Scott Alexander has written a great “where are we now” primer on COVID-19: When all you have is a hammer, everything starts looking like a dance.
Apart from his updates on how we’re doing in our battle against the virus, there were two pieces I wanted to call out. One interesting, and one insightful.
Why are some countries containing COVID-19 better than others?
Scott evaluates the different theories for why some countries are doing better than others.
- Stay at home orders: Don’t seem to have mattered at all.
- General government policy: Also seem to matter much less than we’d imagine.

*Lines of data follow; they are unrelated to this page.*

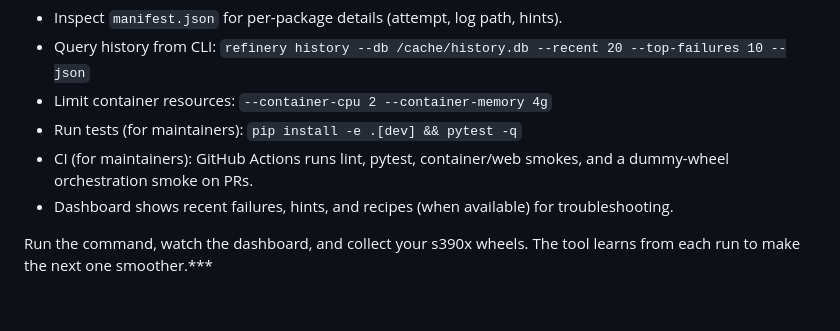
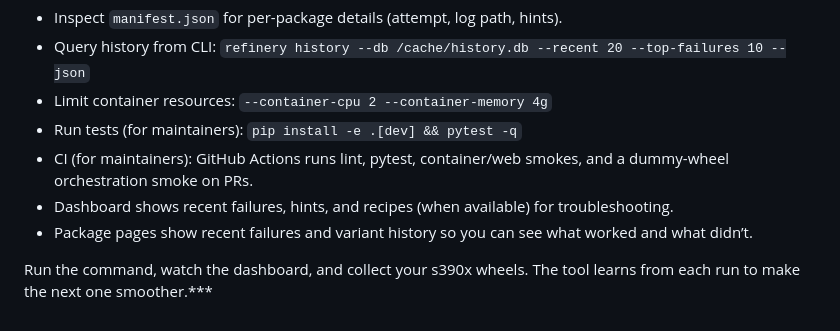
Before and after one commit to k8ika0s/s390x-wheel-refinery, a Markdown page: docs/user-guide.md, the part around the change. Drawn GitHub-style.

```diff
--- a/docs/user-guide.md
+++ b/docs/user-guide.md
@@ -67,5 +67,6 @@ refinery \
 - Run tests (for maintainers): `pip install -e .[dev] && pytest -q`
 - CI (for maintainers): GitHub Actions runs lint, pytest, container/web smokes, and a dummy-wheel orchestration smoke on PRs.
 - Dashboard shows recent failures, hints, and recipes (when available) for troubleshooting.
+- Package pages show recent failures and variant history so you can see what worked and what didn’t.
 
 Run the command, watch the dashboard, and collect your s390x wheels. The tool learns from each run to make the next one smoother.***
```
Also changed, not shown: README.md (+1 -0 lines).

We thought Korea and Taiwan are doing well because of their brilliant governments. Japan, on the other hand, denied the problem for a long time so they could still stage the Olympics. Yet, they’re not doing too shabbily.
- Testing policy: Yes, this matters, as I’ve mentioned before in Sunday Reads #85: Black Swans, Honesty, and Dishonest Statistics. But most (developed) countries are now testing properly, so this doesn’t explain the differences either.
Clearly, there’s still a lot to discover about this virus.
Lockdowns and taboo tradeoffs.
Second, and I found this far more insightful: He also talks about the importance of framing.
Coronavirus has killed about 100,000 Americans so far. How bad is that compared to other things?
Well, on the one hand, it’s about 15% as many Americans as die from heart attacks each year. If 15% more people died from heart attacks in the US next year, that would suck, but most people wouldn’t care that much. If some scientist has a plan to make heart attacks 15% less deadly, then sure, fund the scientist, but you probably wouldn’t want to shut down the entire US economy to fund them. It would just be a marginally good thing.
On the other hand, it’s also about the same number of Americans who died in the Vietnam War plus the Korean War plus 9/11 plus every school shooting ever. How much effort would you exert to prevent the Vietnam War plus the Korean War plus 9/11 plus every school shooting ever? Probably quite a lot!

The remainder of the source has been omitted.